Records shown
* * *
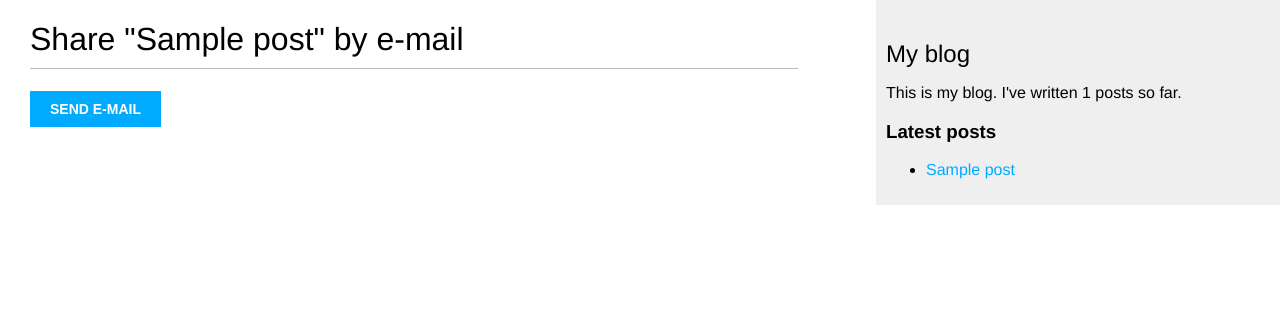
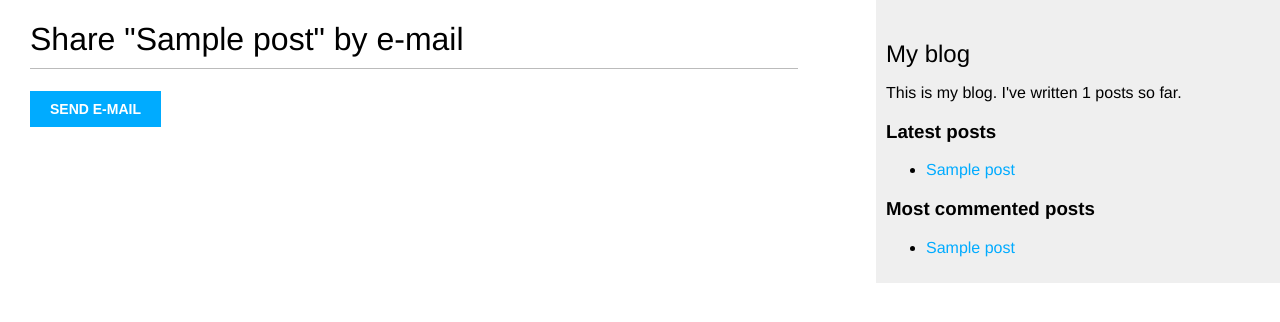
Before and after one commit to yura702007/djangoBlog, a Django app: template my_site/blog/templates/blog/post/share.html in a window 1280 px wide. Shown: the top 322 px of the page. Run offline with Django 4.2, Linux system fonts and the light colour scheme; the template is opened without the code that fills it: values that come from a table or form of the project are taken from there, others are empty; tables that the repository leaves empty hold one stand-in row (values such as "Sample post").

Commit message:
add 'get_most_comments' simple tag in base.html

```diff
--- a/my_site/blog/templates/blog/base.html
+++ b/my_site/blog/templates/blog/base.html
@@ -20,6 +20,16 @@
         </p>
         <h3>Latest posts</h3>
         {% show_latest_posts 3 %}
+        <h3>Most commented posts</h3>
+        {% get_most_comments as most_commented_posts %}
+        <ul>
+            {% for post in most_commented_posts %}
+                <li>
+                    <a href="{{ post.get_absolute_url }}">{{ post.title }}</a>
+                </li>
+            {% endfor %}
+        </ul>
+
     </div>
 </body>
 </html>
```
* * *
Work instruction
This calls for each record above to be set down exactly, with the images skipped.

Reply
Before and after one commit to yura702007/djangoBlog, a Django app: template my_site/blog/templates/blog/post/share.html in a window 1280 px wide. Shown: the top 322 px of the page. Run offline with Django 4.2, Linux system fonts and the light colour scheme; the template is opened without the code that fills it: values that come from a table or form of the project are taken from there, others are empty; tables that the repository leaves empty hold one stand-in row (values such as "Sample post").

Commit message:
add 'get_most_comments' simple tag in base.html

```diff
--- a/my_site/blog/templates/blog/base.html
+++ b/my_site/blog/templates/blog/base.html
@@ -20,6 +20,16 @@
         </p>
         <h3>Latest posts</h3>
         {% show_latest_posts 3 %}
+        <h3>Most commented posts</h3>
+        {% get_most_comments as most_commented_posts %}
+        <ul>
+            {% for post in most_commented_posts %}
+                <li>
+                    <a href="{{ post.get_absolute_url }}">{{ post.title }}</a>
+                </li>
+            {% endfor %}
+        </ul>
+
     </div>
 </body>
 </html>
```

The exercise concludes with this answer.